— TASK —
Filter the records down to the lines that hold the word "Barracudas", and copy each of those lines.

(Extracted data entries)

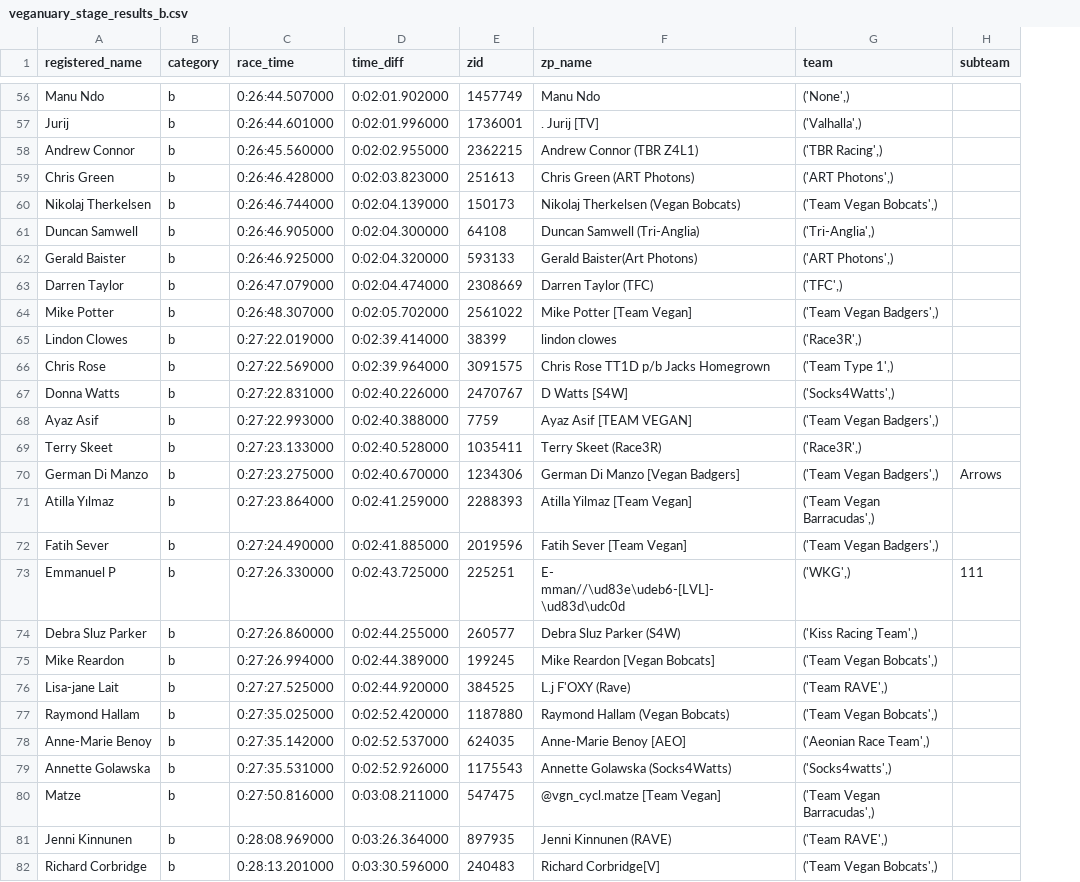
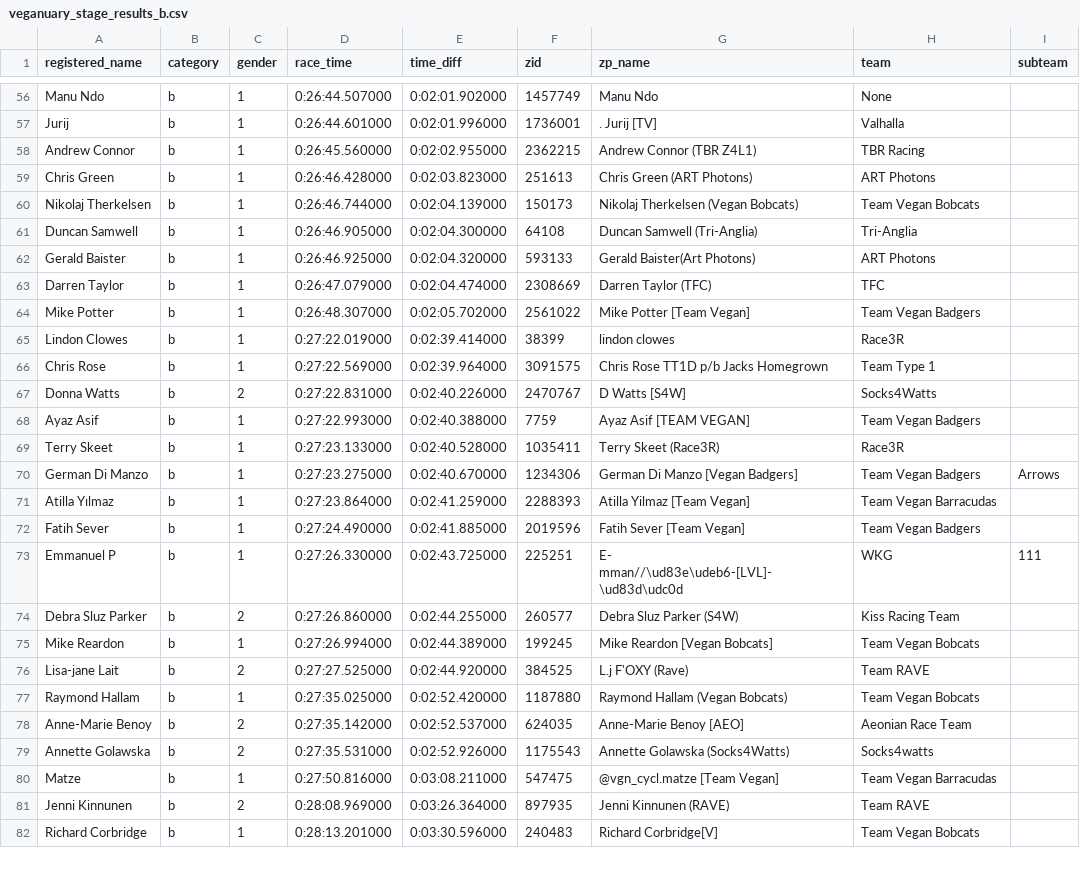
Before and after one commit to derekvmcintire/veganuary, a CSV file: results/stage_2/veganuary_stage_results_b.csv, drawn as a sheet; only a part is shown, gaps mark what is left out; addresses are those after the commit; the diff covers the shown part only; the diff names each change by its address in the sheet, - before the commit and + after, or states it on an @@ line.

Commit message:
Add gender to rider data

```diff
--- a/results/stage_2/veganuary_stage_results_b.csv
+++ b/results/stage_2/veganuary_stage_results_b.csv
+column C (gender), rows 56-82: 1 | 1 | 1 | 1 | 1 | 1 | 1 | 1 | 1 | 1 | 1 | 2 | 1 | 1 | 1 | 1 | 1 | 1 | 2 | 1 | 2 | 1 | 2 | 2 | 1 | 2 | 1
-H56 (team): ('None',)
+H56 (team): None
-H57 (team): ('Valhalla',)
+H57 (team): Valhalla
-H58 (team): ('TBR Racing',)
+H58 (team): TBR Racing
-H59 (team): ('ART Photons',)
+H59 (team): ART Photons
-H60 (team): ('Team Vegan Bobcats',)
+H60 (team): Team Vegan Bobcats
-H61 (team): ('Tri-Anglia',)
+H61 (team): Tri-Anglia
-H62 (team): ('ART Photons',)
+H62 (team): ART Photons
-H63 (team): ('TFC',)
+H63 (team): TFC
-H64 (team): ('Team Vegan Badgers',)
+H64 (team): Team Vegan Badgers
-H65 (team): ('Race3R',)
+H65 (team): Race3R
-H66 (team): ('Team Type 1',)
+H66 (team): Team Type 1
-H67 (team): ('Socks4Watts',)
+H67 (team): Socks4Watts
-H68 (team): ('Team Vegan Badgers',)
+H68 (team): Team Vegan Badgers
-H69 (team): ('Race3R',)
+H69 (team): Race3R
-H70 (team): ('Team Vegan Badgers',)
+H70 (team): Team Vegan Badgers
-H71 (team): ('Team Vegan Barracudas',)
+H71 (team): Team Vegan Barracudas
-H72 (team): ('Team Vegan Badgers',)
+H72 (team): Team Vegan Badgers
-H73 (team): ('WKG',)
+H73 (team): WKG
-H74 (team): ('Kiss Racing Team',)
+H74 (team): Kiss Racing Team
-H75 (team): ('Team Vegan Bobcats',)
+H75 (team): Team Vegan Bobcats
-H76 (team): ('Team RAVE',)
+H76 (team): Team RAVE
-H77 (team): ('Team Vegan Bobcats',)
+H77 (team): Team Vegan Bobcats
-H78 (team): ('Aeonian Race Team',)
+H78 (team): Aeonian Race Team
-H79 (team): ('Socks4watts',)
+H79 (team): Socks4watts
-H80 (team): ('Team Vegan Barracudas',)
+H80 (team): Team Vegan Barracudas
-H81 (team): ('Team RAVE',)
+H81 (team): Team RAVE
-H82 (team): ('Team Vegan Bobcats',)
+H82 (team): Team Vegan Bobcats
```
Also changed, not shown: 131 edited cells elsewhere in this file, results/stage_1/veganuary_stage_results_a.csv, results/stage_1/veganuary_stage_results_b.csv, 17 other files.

— WRITTEN REPLY —
-H71 (team): ('Team Vegan Barracudas',)
+H71 (team): Team Vegan Barracudas
-H80 (team): ('Team Vegan Barracudas',)
+H80 (team): Team Vegan Barracudas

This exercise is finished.